**WORK INSTRUCTION**
The lines to be copied are those below that contain "sequences".
++++ AVAILABLE DATA ++++
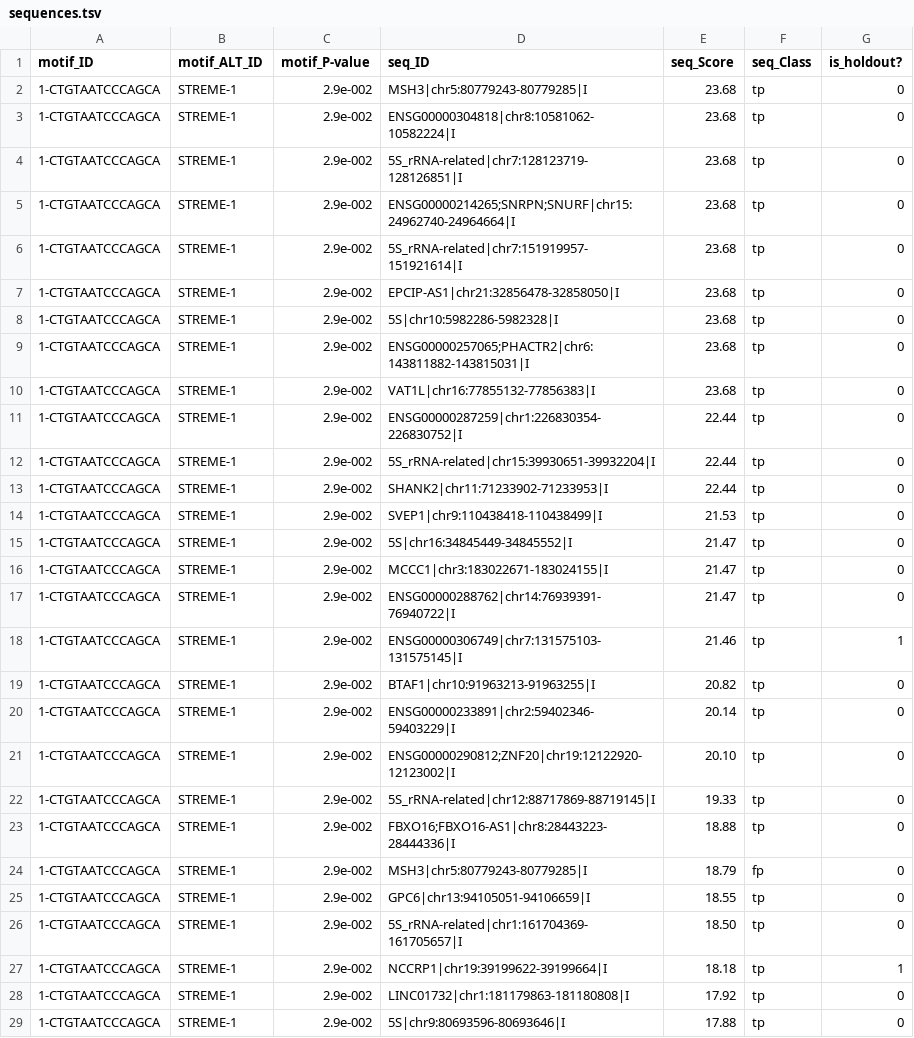
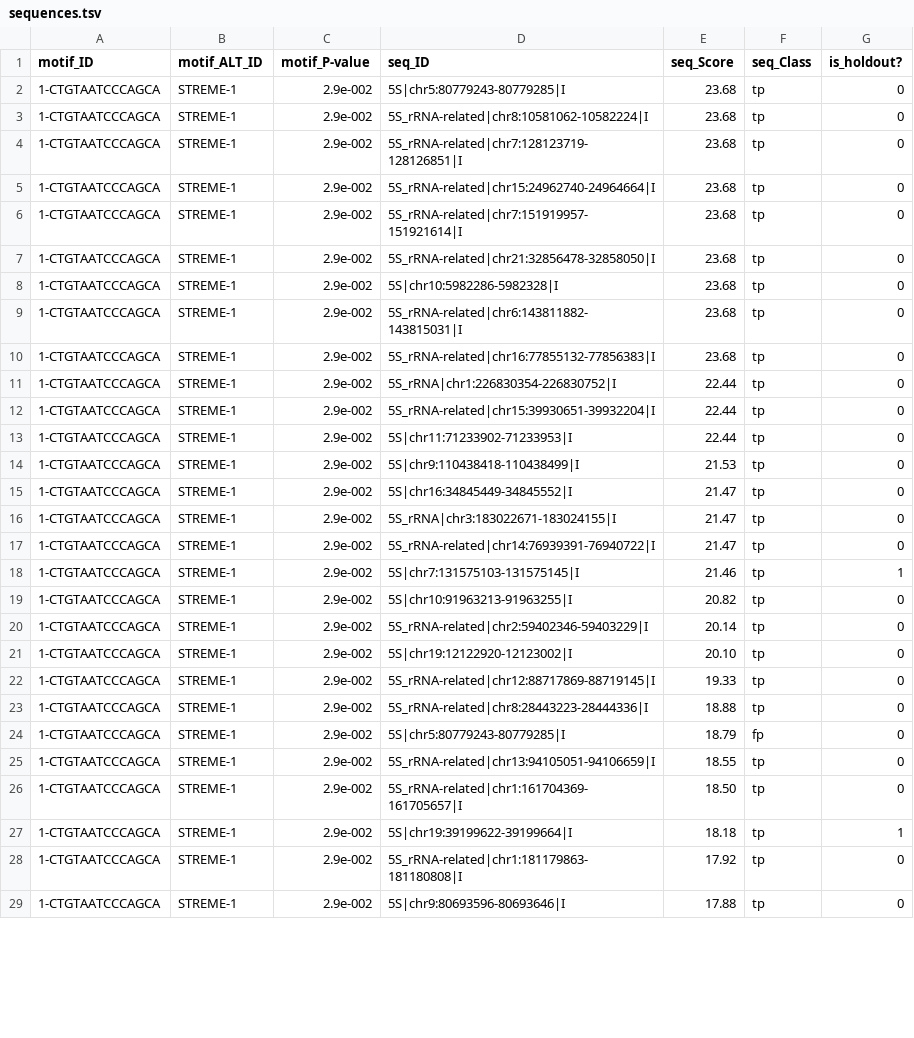
Before and after one commit to NadiaPrasetyo/ncRNA-pseudogenes, a TSV file: data/pol3_fasta_by_class/I_streme_out/sequences.tsv, drawn as a sheet; only a part is shown; the diff covers the shown part only.

Commit message:
updating name of sequences in motifs

```diff
--- a/data/pol3_fasta_by_class/I_streme_out/sequences.tsv
+++ b/data/pol3_fasta_by_class/I_streme_out/sequences.tsv
@@ -1,29 +1,29 @@
 motif_ID	motif_ALT_ID	motif_P-value	seq_ID	seq_Score	seq_Class	is_holdout?
-1-CTGTAATCCCAGCA	STREME-1	2.9e-002	MSH3|chr5:80779243-80779285|I	23.68	tp	0
-1-CTGTAATCCCAGCA	STREME-1	2.9e-002	ENSG00000304818|chr8:10581062-10582224|I	23.68	tp	0
+1-CTGTAATCCCAGCA	STREME-1	2.9e-002	5S|chr5:80779243-80779285|I	23.68	tp	0
+1-CTGTAATCCCAGCA	STREME-1	2.9e-002	5S_rRNA-related|chr8:10581062-10582224|I	23.68	tp	0
 1-CTGTAATCCCAGCA	STREME-1	2.9e-002	5S_rRNA-related|chr7:128123719-128126851|I	23.68	tp	0
-1-CTGTAATCCCAGCA	STREME-1	2.9e-002	ENSG00000214265;SNRPN;SNURF|chr15:24962740-24964664|I	23.68	tp	0
+1-CTGTAATCCCAGCA	STREME-1	2.9e-002	5S_rRNA-related|chr15:24962740-24964664|I	23.68	tp	0
 1-CTGTAATCCCAGCA	STREME-1	2.9e-002	5S_rRNA-related|chr7:151919957-151921614|I	23.68	tp	0
-1-CTGTAATCCCAGCA	STREME-1	2.9e-002	EPCIP-AS1|chr21:32856478-32858050|I	23.68	tp	0
+1-CTGTAATCCCAGCA	STREME-1	2.9e-002	5S_rRNA-related|chr21:32856478-32858050|I	23.68	tp	0
 1-CTGTAATCCCAGCA	STREME-1	2.9e-002	5S|chr10:5982286-5982328|I	23.68	tp	0
-1-CTGTAATCCCAGCA	STREME-1	2.9e-002	ENSG00000257065;PHACTR2|chr6:143811882-143815031|I	23.68	tp	0
-1-CTGTAATCCCAGCA	STREME-1	2.9e-002	VAT1L|chr16:77855132-77856383|I	23.68	tp	0
-1-CTGTAATCCCAGCA	STREME-1	2.9e-002	ENSG00000287259|chr1:226830354-226830752|I	22.44	tp	0
+1-CTGTAATCCCAGCA	STREME-1	2.9e-002	5S_rRNA-related|chr6:143811882-143815031|I	23.68	tp	0
+1-CTGTAATCCCAGCA	STREME-1	2.9e-002	5S_rRNA-related|chr16:77855132-77856383|I	23.68	tp	0
+1-CTGTAATCCCAGCA	STREME-1	2.9e-002	5S_rRNA|chr1:226830354-226830752|I	22.44	tp	0
 1-CTGTAATCCCAGCA	STREME-1	2.9e-002	5S_rRNA-related|chr15:39930651-39932204|I	22.44	tp	0
-1-CTGTAATCCCAGCA	STREME-1	2.9e-002	SHANK2|chr11:71233902-71233953|I	22.44	tp	0
-1-CTGTAATCCCAGCA	STREME-1	2.9e-002	SVEP1|chr9:110438418-110438499|I	21.53	tp	0
+1-CTGTAATCCCAGCA	STREME-1	2.9e-002	5S|chr11:71233902-71233953|I	22.44	tp	0
+1-CTGTAATCCCAGCA	STREME-1	2.9e-002	5S|chr9:110438418-110438499|I	21.53	tp	0
 1-CTGTAATCCCAGCA	STREME-1	2.9e-002	5S|chr16:34845449-34845552|I	21.47	tp	0
-1-CTGTAATCCCAGCA	STREME-1	2.9e-002	MCCC1|chr3:183022671-183024155|I	21.47	tp	0
-1-CTGTAATCCCAGCA	STREME-1	2.9e-002	ENSG00000288762|chr14:76939391-76940722|I	21.47	tp	0
-1-CTGTAATCCCAGCA	STREME-1	2.9e-002	ENSG00000306749|chr7:131575103-131575145|I	21.46	tp	1
-1-CTGTAATCCCAGCA	STREME-1	2.9e-002	BTAF1|chr10:91963213-91963255|I	20.82	tp	0
-1-CTGTAATCCCAGCA	STREME-1	2.9e-002	ENSG00000233891|chr2:59402346-59403229|I	20.14	tp	0
-1-CTGTAATCCCAGCA	STREME-1	2.9e-002	ENSG00000290812;ZNF20|chr19:12122920-12123002|I	20.10	tp	0
+1-CTGTAATCCCAGCA	STREME-1	2.9e-002	5S_rRNA|chr3:183022671-183024155|I	21.47	tp	0
+1-CTGTAATCCCAGCA	STREME-1	2.9e-002	5S_rRNA-related|chr14:76939391-76940722|I	21.47	tp	0
+1-CTGTAATCCCAGCA	STREME-1	2.9e-002	5S|chr7:131575103-131575145|I	21.46	tp	1
+1-CTGTAATCCCAGCA	STREME-1	2.9e-002	5S|chr10:91963213-91963255|I	20.82	tp	0
+1-CTGTAATCCCAGCA	STREME-1	2.9e-002	5S_rRNA-related|chr2:59402346-59403229|I	20.14	tp	0
+1-CTGTAATCCCAGCA	STREME-1	2.9e-002	5S|chr19:12122920-12123002|I	20.10	tp	0
 1-CTGTAATCCCAGCA	STREME-1	2.9e-002	5S_rRNA-related|chr12:88717869-88719145|I	19.33	tp	0
-1-CTGTAATCCCAGCA	STREME-1	2.9e-002	FBXO16;FBXO16-AS1|chr8:28443223-28444336|I	18.88	tp	0
-1-CTGTAATCCCAGCA	STREME-1	2.9e-002	MSH3|chr5:80779243-80779285|I	18.79	fp	0
-1-CTGTAATCCCAGCA	STREME-1	2.9e-002	GPC6|chr13:94105051-94106659|I	18.55	tp	0
+1-CTGTAATCCCAGCA	STREME-1	2.9e-002	5S_rRNA-related|chr8:28443223-28444336|I	18.88	tp	0
+1-CTGTAATCCCAGCA	STREME-1	2.9e-002	5S|chr5:80779243-80779285|I	18.79	fp	0
+1-CTGTAATCCCAGCA	STREME-1	2.9e-002	5S_rRNA-related|chr13:94105051-94106659|I	18.55	tp	0
 1-CTGTAATCCCAGCA	STREME-1	2.9e-002	5S_rRNA-related|chr1:161704369-161705657|I	18.50	tp	0
-1-CTGTAATCCCAGCA	STREME-1	2.9e-002	NCCRP1|chr19:39199622-39199664|I	18.18	tp	1
-1-CTGTAATCCCAGCA	STREME-1	2.9e-002	LINC01732|chr1:181179863-181180808|I	17.92	tp	0
+1-CTGTAATCCCAGCA	STREME-1	2.9e-002	5S|chr19:39199622-39199664|I	18.18	tp	1
+1-CTGTAATCCCAGCA	STREME-1	2.9e-002	5S_rRNA-related|chr1:181179863-181180808|I	17.92	tp	0
 1-CTGTAATCCCAGCA	STREME-1	2.9e-002	5S|chr9:80693596-80693646|I	17.88	tp	0
```
Also changed, not shown: 140 edited cells elsewhere in this file, data/pol3_fasta_by_class/III_streme_out/sequences.tsv, data/pol3_fasta_by_class/I_streme_out/sites.tsv, 13 other files.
++++
**SOLUTION BELOW**
Before and after one commit to NadiaPrasetyo/ncRNA-pseudogenes, a TSV file: data/pol3_fasta_by_class/I_streme_out/sequences.tsv, drawn as a sheet; only a part is shown; the diff covers the shown part only.
updating name of sequences in motifs
--- a/data/pol3_fasta_by_class/I_streme_out/sequences.tsv
+++ b/data/pol3_fasta_by_class/I_streme_out/sequences.tsv
Also changed, not shown: 140 edited cells elsewhere in this file, data/pol3_fasta_by_class/III_streme_out/sequences.tsv, data/pol3_fasta_by_class/I_streme_out/sites.tsv, 13 other files.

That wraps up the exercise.